Adapted from Cultural Matruity: A Guidebook for the Future:
Postmodern/Constructivist notions have been highly influential over recent decades in academic circles. Such views emphasize our time’s loss of familiar cultural truths—and final, “essentialist” truths in general. I’ve described how the best of Postmodern/Constructivist thinking successfully approaches Cultural Maturity’s threshold. At the same time, such views vary greatly in their success at getting beyond that threshold or even usefully recognizing its implications. Frequently they fail quite dramatically. Postmodern/Constructivist ideas represent at once some of the best and some of the weakest of future-related thought.
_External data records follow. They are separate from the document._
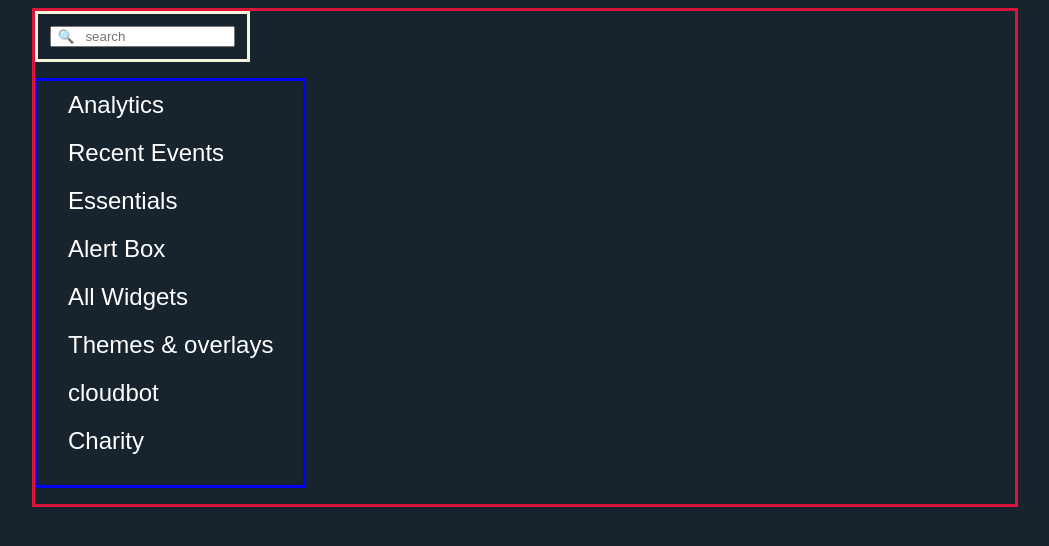
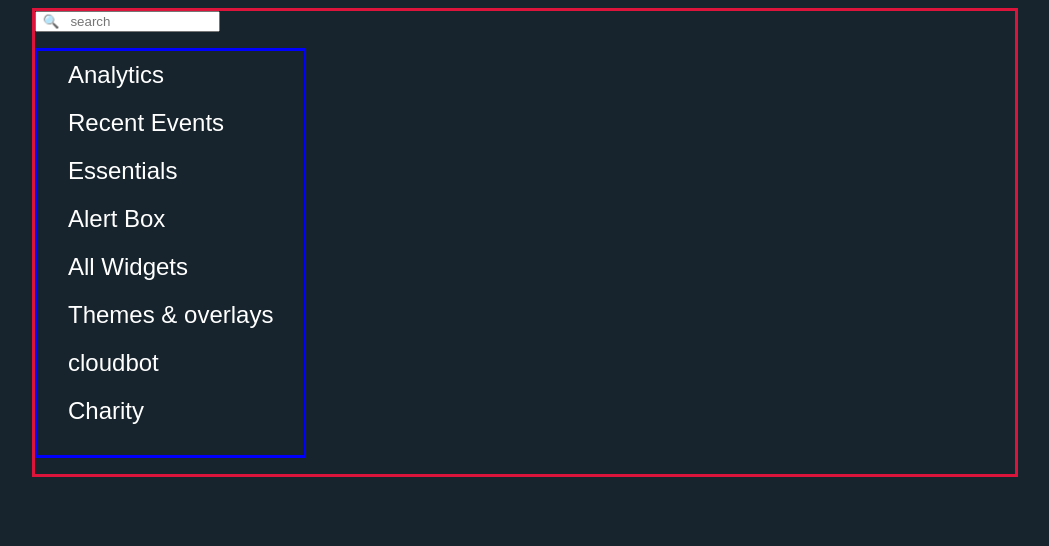
Before and after one commit to barrywaldron/stream-dashboard, a website: page index.html in a window 1280 px wide. Shown: the whole page, without its empty margins (115-1164 px from the left). Drawn offline with Linux system fonts and the light colour scheme.

Commit message:
Update style.css

```diff
--- a/style.css
+++ b/style.css
@@ -9,9 +9,8 @@
     border: solid crimson;
 
   }
-  .header {
-    display: flex;
-    align-items: center;
+
+
   }
 .search {
     display: flex;
```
Like the concept of Cultural Maturity, Postmodern/Constructivist assertions challenge the absoluteness of past truths. They point out that beliefs vary widely between cultures, evolve over time, and are subject to human manipulation. But Postmodern/Constructivist ideas fail to help us understand at all deeply why, today, we see such fundamental questioning of past belief. And of essential practical importance, rarely do they offer anything of real substance to replace what they insightfully recognize has been taken away.
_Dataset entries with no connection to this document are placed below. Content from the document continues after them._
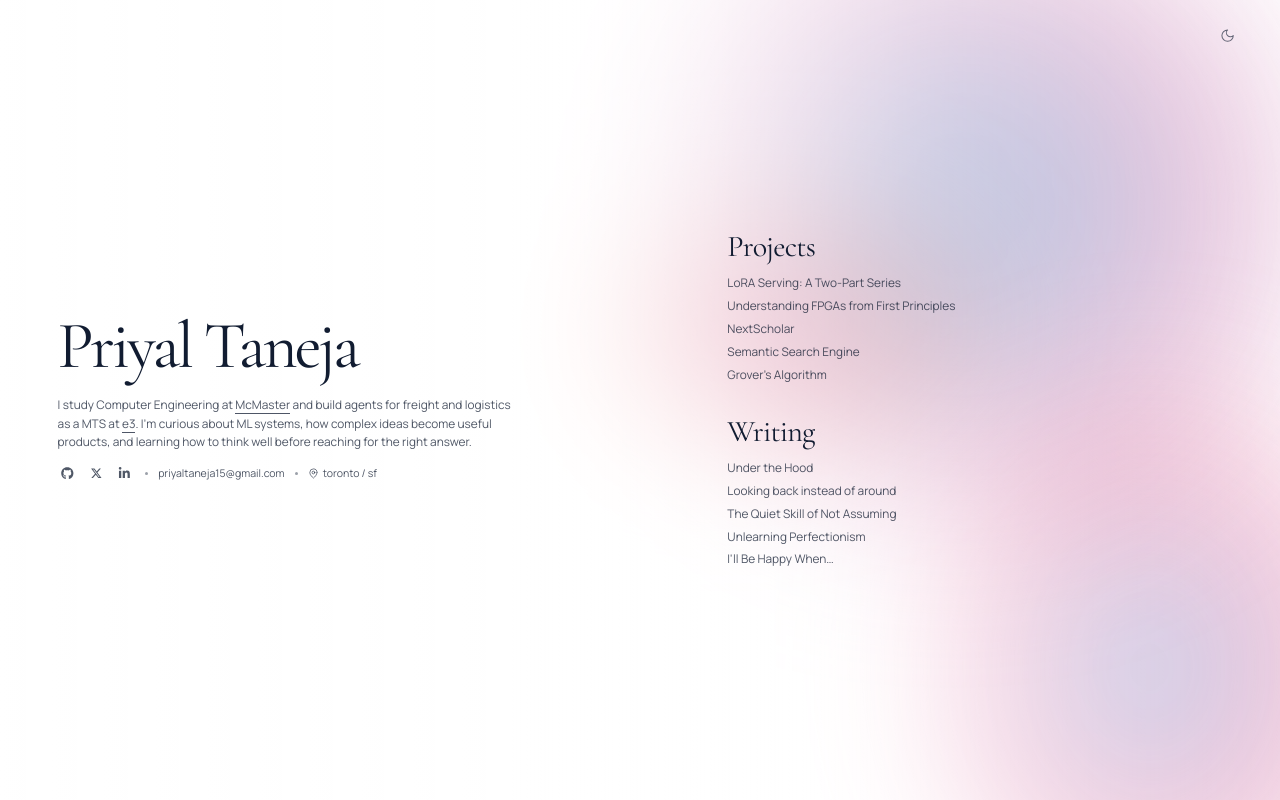
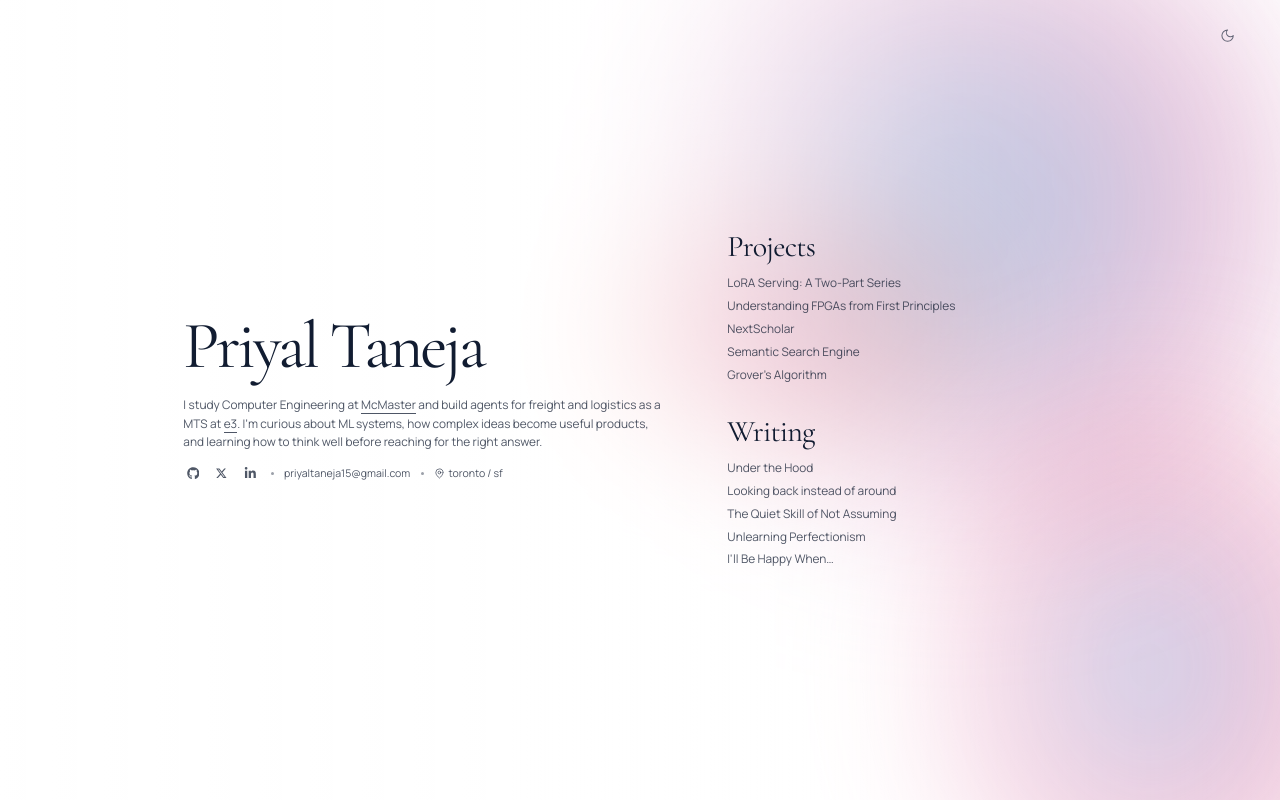
Before and after one commit to priyaltaneja/priyaltaneja, a React (Vite) app: page / in a window 1280 px wide. Built offline with nearby package versions, Linux system fonts and the light colour scheme.

Commit message:
Tighten homepage column spacing

```diff
--- a/src/index.css
+++ b/src/index.css
@@ -1356,8 +1356,9 @@ body { font-family: var(--orchid-sans); }
 .index-content { position: relative; z-index: 2; }
 
 .index-identity {
+  justify-self: end;
   width: min(100%, 34rem);
-  padding-right: clamp(2rem, 6vw, 7rem);
+  padding-right: clamp(2rem, 4vw, 5rem);
 }
 
 .index-name {
```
The best of Postmodern/Constructivist thought makes a start at looking forward. The claim that truth in the end is “made not found,” that we “construct” the realities we live in, at least implies the possibility of crafting our world in more effective ways. Postmodern/Constructivist thinkers also often make predictions that are at least generally consistent with more systemically conceived options—for example, how institutions and assumptions of the Modern Age will be giving way increasingly to more fluid and pluralistic cultural structures, and how understanding will be characterized more and more by multiple perspectives and often contradiction.
But fears of falling back into old absolutes severely limit Postmodern/Constructivist thinking even at its strongest. Even the most developed ideas stop short of the critical next step. They fail to help us think with the needed complexity and new sophistication—to “construct” our personal and collective realities in the needed “post-essentialist” ways,
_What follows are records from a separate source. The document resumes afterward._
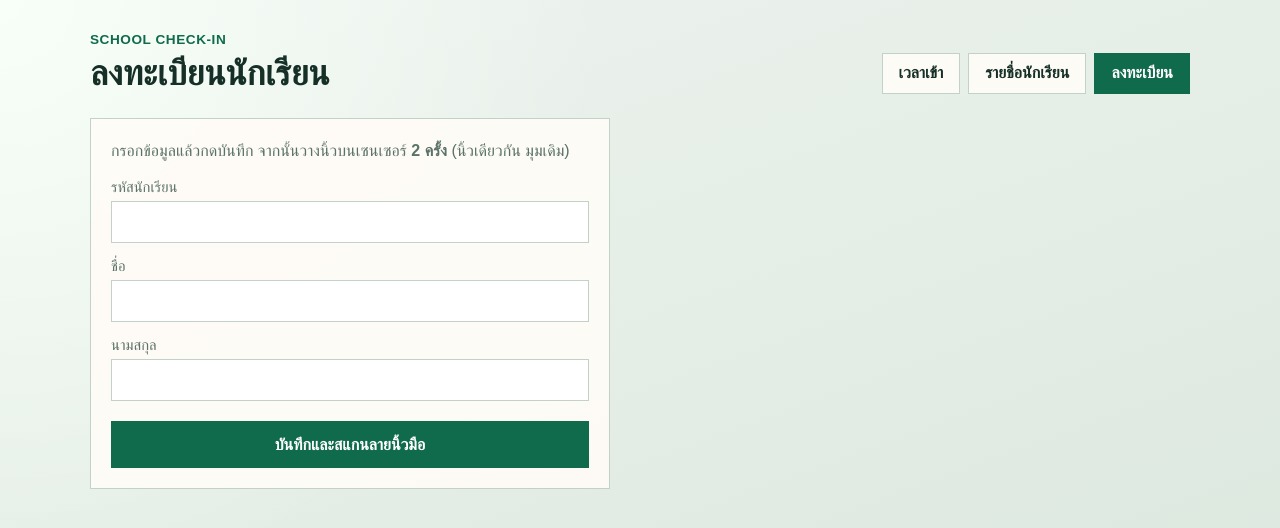
After one commit to michatri/https-github.com-wc42txg5sr-sketch-seven-gift-logger, a Flask app: page /register in a window 1280 px wide. The commit adds this page. Shown: the top 528 px of the page. Run offline with Flask 3, Linux system fonts and the light colour scheme; some web fonts are replaced.

Commit message:
Add student registration page with first/last name and fingerprint enroll
Adds /register form for student_code, first_name, last_name, then enrolls
via R307. Migrates school.db to first_name/last_name while keeping name
for existing check-in scripts.

Co-authored-by: michatri <michatri@users.noreply.github.com>

```diff
--- a/admin-web/app.py
+++ b/admin-web/app.py
@@ -1,30 +1,81 @@
 #!/usr/bin/env python3
-"""Simple admin web: student list + attendance times."""
+"""Simple admin web: register students, list, attendance times."""
 
 from __future__ import annotations
 
 import os
 import sqlite3
+import time
 from pathlib import Path
 
-from flask import Flask, g, render_template, request
+from flask import Flask, flash, g, redirect, render_template, request, url_for
 
 BASE_DIR = Path(__file__).resolve().parent
 DEFAULT_DB = BASE_DIR / "school.db"
 
 app = Flask(__name__)
 app.config["DB_PATH"] = Path(os.environ.get("SCHOOL_DB", DEFAULT_DB))
+app.config["SECRET_KEY"] = os.environ.get("SECRET_KEY", "school-checkin-dev")
+app.config["FINGERPRINT_PORT"] = os.environ.get("FINGERPRINT_PORT", "/dev/serial0")
+app.config["FINGERPRINT_BAUD"] = int(os.environ.get("FINGERPRINT_BAUD", "57600"))
 
 
 def get_db() -> sqlite3.Connection:
     if "db" not in g:
         db_path = app.config["DB_PATH"]
-        if not db_path.exists():
-            raise FileNotFoundError(f"Database not found: {db_path}")
+        db_path.parent.mkdir(parents=True, exist_ok=True)
         conn = sqlite3.connect(db_path)
         conn.row_factory = sqlite3.Row
+        conn.execute("PRAGMA foreign_keys = ON")
         g.db = conn
+        ensure_schema(conn)
     return g.db
+
+
+def ensure_schema(conn: sqlite3.Connection) -> None:
+    conn.executescript(
+        """
+        CREATE TABLE IF NOT EXISTS students (
+          id INTEGER PRIMARY KEY AUTOINCREMENT,
+          student_code TEXT UNIQUE NOT NULL,
+          name TEXT NOT NULL,
+          first_name TEXT NOT NULL DEFAULT '',
+          last_name TEXT NOT NULL DEFAULT '',
+          finger_id INTEGER UNIQUE NOT NULL,
+          created_at TEXT NOT NULL DEFAULT (datetime('now','localtime'))
+        );
+        CREATE TABLE IF NOT EXISTS attendance (
+          id INTEGER PRIMARY KEY AUTOINCREMENT,
+          student_id INTEGER NOT NULL,
+          check_in_at TEXT NOT NULL DEFAULT (datetime('now','localtime')),
+          FOREIGN KEY(student_id) REFERENCES students(id)
+        );
+        """
+    )
+    cols = {row["name"] for row in conn.execute("PRAGMA table_info(students)")}
+    if "first_name" not in cols:
+        conn.execute("ALTER TABLE students ADD COLUMN first_name TEXT NOT NULL DEFAULT ''")
+    if "last_name" not in cols:
+        conn.execute("ALTER TABLE students ADD COLUMN last_name TEXT NOT NULL DEFAULT ''")
+    # Backfill from old single name field
+    conn.execute(
+        """
+        UPDATE students
+        SET first_name = CASE
+              WHEN first_name = '' AND instr(name, ' ') > 0
+                THEN substr(name, 1, instr(name, ' ') - 1)
+              WHEN first_name = '' THEN name
+              ELSE first_name
+            END,
+            last_name = CASE
+              WHEN last_name = '' AND instr(name, ' ') > 0
+                THEN substr(name, instr(name, ' ') + 1)
+              ELSE last_name
+            END
+        WHERE first_name = '' OR last_name = ''
+        """
+    )
+    conn.commit()
 
 
 @app.teardown_appcontext
@@ -32,6 +83,64 @@ def close_db(_: object | None) -> None:
     conn = g.pop("db", None)
     if conn is not None:
         conn.close()
+
+
+def full_name(first_name: str, last_name: str) -> str:
+    return f"{first_name} {last_name}".strip()
+
+
+def open_sensor():
+    try:
+        from pyfingerprint.pyfingerprint import PyFingerprint
+    except ImportError as exc:
+        raise RuntimeError("ยังไม่ได้ติดตั้ง pyfingerprint (pip install pyfingerprint)") from exc
+
+    sensor = PyFingerprint(
+        app.config["FINGERPRINT_PORT"],
+        app.config["FINGERPRINT_BAUD"],
+        0xFFFFFFFF,
+        0x00000000,
+    )
+    if not sensor.verifyPassword():
+        raise RuntimeError("เซนเซอร์ลายนิ้วมือไม่พร้อมใช้งาน")
+    return sensor
+
+
+def wait_for_finger(sensor, timeout_sec: int = 30) -> None:
+    started = time.time()
+    while not sensor.readImage():
+        if time.time() - started > timeout_sec:
+            raise TimeoutError("หมดเวลารอวางนิ้ว")
+        time.sleep(0.15)
+
+
+def wait_for_finger_removed(sensor, timeout_sec: int = 20) -> None:
+    started = time.time()
+    while sensor.readImage():
+        if time.time() - started > timeout_sec:
+            break
+        time.sleep(0.15)
+
+
+def enroll_fingerprint() -> int:
+    sensor = open_sensor()
+
+    wait_for_finger(sensor)
+    sensor.convertImage(0x01)
+    position, _score = sensor.searchTemplate()
+    if position >= 0:
+        raise RuntimeError(f"ลายนิ้วมือนี้อยู่ในระบบแล้ว (นิ้ว #{position})")
+
+    wait_for_finger_removed(sensor)
+    time.sleep(0.5)
+    wait_for_finger(sensor)
+    sensor.convertImage(0x02)
+
+    if sensor.compareCharacteristics() == 0:
+        raise RuntimeError("ลายนิ้วมือสองครั้งไม่ตรงกัน กรุณาลองใหม่")
+
+    sensor.createTemplate()
+    return int(sensor.storeTemplate())
 
 
 @app.route("/")
@@ -44,6 +153,8 @@ def attendance():
             a.id,
             a.check_in_at,
             s.student_code,
+            s.first_name,
+            s.last_name,
             s.name,
             s.finger_id
         FROM attendance a
@@ -53,8 +164,16 @@ def attendance():
     params: list[object] = []
 
     if q:
-        sql += " AND (s.student_code LIKE ? OR s.name LIKE ?)"
-        params.extend([f"%{q}%", f"%{q}%"])
+        sql += """
+            AND (
+              s.student_code LIKE ?
+              OR s.name LIKE ?
+              OR s.first_name LIKE ?
+              OR s.last_name LIKE ?
+            )
+        """
+        like = f"%{q}%"
+        params.extend([like, like, like, like])
     if date:
         sql += " AND date(a.check_in_at) = ?"
         params.append(date)
@@ -84,6 +203,8 @@ def students():
         SELECT
             s.id,
             s.student_code,
+            s.first_name,
+            s.last_name,
             s.name,
             s.finger_id,
             s.created_at,
@@ -95,17 +216,82 @@ def students():
     """
     params: list[object] = []
     if q:
-        sql += " AND (s.student_code LIKE ? OR s.name LIKE ?)"
-        params.extend([f"%{q}%", f"%{q}%"])
+        sql += """
+            AND (
+              s.student_code LIKE ?
+              OR s.name LIKE ?
+              OR s.first_name LIKE ?
+              OR s.last_name LIKE ?
+            )
+        """
+        like = f"%{q}%"
+        params.extend([like, like, like, like])
     sql += " GROUP BY s.id ORDER BY s.student_code ASC"
 
     rows = get_db().execute(sql, params).fetchall()
     return render_template("students.html", rows=rows, q=q)
 
 
+@app.route("/register", methods=["GET", "POST"])
+def register():
+    form = {
+        "student_code": "",
+        "first_name": "",
+        "last_name": "",
+    }
+
+    if request.method == "POST":
+        form["student_code"] = (request.form.get("student_code") or "").strip()
+        form["first_name"] = (request.form.get("first_name") or "").strip()
+        form["last_name"] = (request.form.get("last_name") or "").strip()
+
+        if not form["student_code"] or not form["first_name"] or not form["last_name"]:
+            flash("กรุณากรอกรหัส ชื่อ และนามสกุลให้ครบ", "error")
+            return render_template("register.html", form=form), 400
+
+        db = get_db()
+        exists = db.execute(
+            "SELECT id FROM students WHERE student_code = ?",
+            (form["student_code"],),
+        ).fetchone()
+        if exists:
+            flash("รหัสนักเรียนนี้มีอยู่แล้ว", "error")
+            return render_template("register.html", form=form), 400
+
+        try:
+            finger_id = enroll_fingerprint()
+            display_name = full_name(form["first_name"], form["last_name"])
+            db.execute(
+                """
+                INSERT INTO students(student_code, name, first_name, last_name, finger_id)
+                VALUES (?, ?, ?, ?, ?)
+                """,
+                (
+                    form["student_code"],
+                    display_name,
+                    form["first_name"],
+                    form["last_name"],
+                    finger_id,
+                ),
+            )
+            db.commit()
+        except Exception as exc:
+            flash(f"ลงทะเบียนไม่สำเร็จ: {exc}", "error")
+            return render_template("register.html", form=form), 400
+
+        flash(
+            f"ลงทะเบียนสำเร็จ: {form['student_code']} {display_name} (นิ้ว #{finger_id})",
+            "ok",
+        )
+        return redirect(url_for("students"))
+
+    return render_template("register.html", form=form)
+
+
 if __name__ == "__main__":
     host = os.environ.get("HOST", "0.0.0.0")
     port = int(os.environ.get("PORT", "5000"))
     print(f"DB: {app.config['DB_PATH']}")
+    print(f"Sensor: {app.config['FINGERPRINT_PORT']} @ {app.config['FINGERPRINT_BAUD']}")
     print(f"Open: http://{host}:{port}/")
     app.run(host=host, port=port, debug=False)
--- a/admin-web/requirements.txt
+++ b/admin-web/requirements.txt
@@ -1 +1,2 @@
 flask>=3.0.0
+pyfingerprint>=1.5
--- a/admin-web/static/style.css
+++ b/admin-web/static/style.css
@@ -55,7 +55,82 @@ h1 {
 
 .nav {
   display: flex;
+  flex-wrap: wrap;
   gap: 0.5rem;
+}
+
+.flash-list {
+  display: grid;
+  gap: 0.5rem;
+  margin-bottom: 1rem;
+}
+
+.flash {
+  margin: 0;
+  padding: 0.85rem 1rem;
+  border: 1px solid var(--line);
+  background: var(--panel);
+}
+
+.flash-ok {
+  border-color: #8ebea4;
+  background: #e8f6ee;
+  color: var(--brand-deep);
+}
+
+.flash-error {
+  border-color: #d7a3a3;
+  background: #fdeeee;
+  color: #7a2424;
+}
+
+.form-panel {
+  background: var(--panel);
+  border: 1px solid var(--line);
+  padding: 1.25rem;
+  width: min(520px, 100%);
+}
+
+.hint {
+  margin: 0 0 1rem;
+  color: var(--muted);
+  line-height: 1.5;
+}
+
+.register-form {
+  display: grid;
+  gap: 0.9rem;
+}
+
+.register-form label {
+  display: grid;
+  gap: 0.35rem;
+  color: var(--muted);
+  font-size: 0.92rem;
+}
+
+.register-form input {
+  border: 1px solid var(--line);
+  background: #fff;
+  color: var(--ink);
+  padding: 0.75rem 0.85rem;
+  font: inherit;
+}
+
+.register-form input:focus {
+  outline: 2px solid var(--focus);
+  outline-offset: 1px;
+}
+
+.register-form button {
+  margin-top: 0.35rem;
+  border: 1px solid var(--brand);
+  background: var(--brand);
+  color: #fff;
+  padding: 0.85rem 1rem;
+  font: inherit;
+  font-weight: 700;
+  cursor: pointer;
 }
 
 .nav a {
--- a/admin-web/templates/attendance.html
+++ b/admin-web/templates/attendance.html
@@ -37,6 +37,7 @@
         <th>เวลาเข้า</th>
         <th>รหัส</th>
         <th>ชื่อ</th>
+        <th>นามสกุล</th>
         <th>นิ้ว #</th>
       </tr>
     </thead>
@@ -45,7 +46,8 @@
       <tr>
         <td>{{ row.check_in_at }}</td>
         <td>{{ row.student_code }}</td>
-        <td>{{ row.name }}</td>
+        <td>{{ row.first_name or row.name }}</td>
+        <td>{{ row.last_name or '-' }}</td>
         <td>{{ row.finger_id }}</td>
       </tr>
       {% endfor %}
--- a/admin-web/templates/base.html
+++ b/admin-web/templates/base.html
@@ -19,8 +19,19 @@
       <nav class="nav">
         <a href="{{ url_for('attendance') }}" class="{% if request.endpoint == 'attendance' %}active{% endif %}">เวลาเข้า</a>
         <a href="{{ url_for('students') }}" class="{% if request.endpoint == 'students' %}active{% endif %}">รายชื่อนักเรียน</a>
+        <a href="{{ url_for('register') }}" class="{% if request.endpoint == 'register' %}active{% endif %}">ลงทะเบียน</a>
       </nav>
     </header>
+
+    {% with messages = get_flashed_messages(with_categories=true) %}
+      {% if messages %}
+      <div class="flash-list">
+        {% for category, message in messages %}
+        <p class="flash flash-{{ category }}">{{ message }}</p>
+        {% endfor %}
+      </div>
+      {% endif %}
+    {% endwith %}
 
     {% block content %}{% endblock %}
   </div>
--- /dev/null
+++ b/admin-web/templates/register.html
@@ -0,0 +1,29 @@
+{% extends "base.html" %}
+{% block title %}ลงทะเบียนนักเรียน · School Check-in{% endblock %}
+{% block heading %}ลงทะเบียนนักเรียน{% endblock %}
+
+{% block content %}
+<section class="form-panel">
+  <p class="hint">
+    กรอกข้อมูลแล้วกดบันทึก จากนั้นวางนิ้วบนเซนเซอร์ <strong>2 ครั้ง</strong>
+    (นิ้วเดียวกัน มุมเดิม)
+  </p>
+
+  <form class="register-form" method="post">
+    <label>
+      รหัสนักเรียน
+      <input type="text" name="student_code" value="{{ form.student_code }}" required autocomplete="off">
+    </label>
+    <label>
+      ชื่อ
+      <input type="text" name="first_name" value="{{ form.first_name }}" required autocomplete="off">
+    </label>
+    <label>
+      นามสกุล
+      <input type="text" name="last_name" value="{{ form.last_name }}" required autocomplete="off">
+    </label>
+
+    <button type="submit">บันทึกและสแกนลายนิ้วมือ</button>
+  </form>
+</section>
+{% endblock %}
--- a/admin-web/templates/students.html
+++ b/admin-web/templates/students.html
@@ -9,6 +9,7 @@
     <input type="search" name="q" value="{{ q }}" placeholder="รหัส หรือ ชื่อ">
   </label>
   <button type="submit">ค้นหา</button>
+  <a class="reset" href="{{ url_for('register') }}">+ ลงทะเบียน</a>
   {% if q %}
   <a class="reset" href="{{ url_for('students') }}">ล้าง</a>
   {% endif %}
@@ -21,6 +22,7 @@
       <tr>
         <th>รหัส</th>
         <th>ชื่อ</th>
+        <th>นามสกุล</th>
         <th>นิ้ว #</th>
         <th>จำนวนครั้งเข้า</th>
         <th>เข้าล่าสุด</th>
@@ -31,7 +33,8 @@
       {% for row in rows %}
       <tr>
         <td>{{ row.student_code }}</td>
-        <td>{{ row.name }}</td>
+        <td>{{ row.first_name or row.name }}</td>
+        <td>{{ row.last_name or '-' }}</td>
         <td>{{ row.finger_id }}</td>
         <td>{{ row.checkin_count }}</td>
         <td>{{ row.last_check_in or '-' }}</td>
```
Also changed, not shown: admin-web/README.md.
Indeed, Postmodern/Constructivist beliefs often directly interfere with efforts to go further. Thinkers get stuck in an immediate skepticism toward anything that might look like an overarching concept (even though, ultimately, that is what Postmodern/Constructivist ideas are). Jean-Francois Lyotard described this aversion as an “incredulity toward meta-narratives.” Postmodern/Constructivist beliefs assume there are no universal theories, only local theories, truths specific to particular times and places.
This skepticism has admirable roots. Overarching ideas in times past have had their origins in narrow and often self-serving belief. But postmodern thought’s common distaste for big-picture conception—indeed conception of any substantive sort—undercuts its ability to contribute creatively to the larger conversations. As a result, postmodern theorists tend to be better at critique than they are at providing useful perspective, and often theirs is a most limited, indeed limiting and deadening, kind of critique.
Put in developmental language, while Postmodern/Constructivist views articulate well the unsettling realities of cultural evolution’s Transition stage, they fail to see at all clearly what may lie beyond it. When this failure is extreme, we find assertions that are, in effect, Transitional Absurdities. Identification with our ultimate inability to know for sure and with different-strokes-for-different-folks notions of diversity ultimately undermine efforts to effectively move forward.mm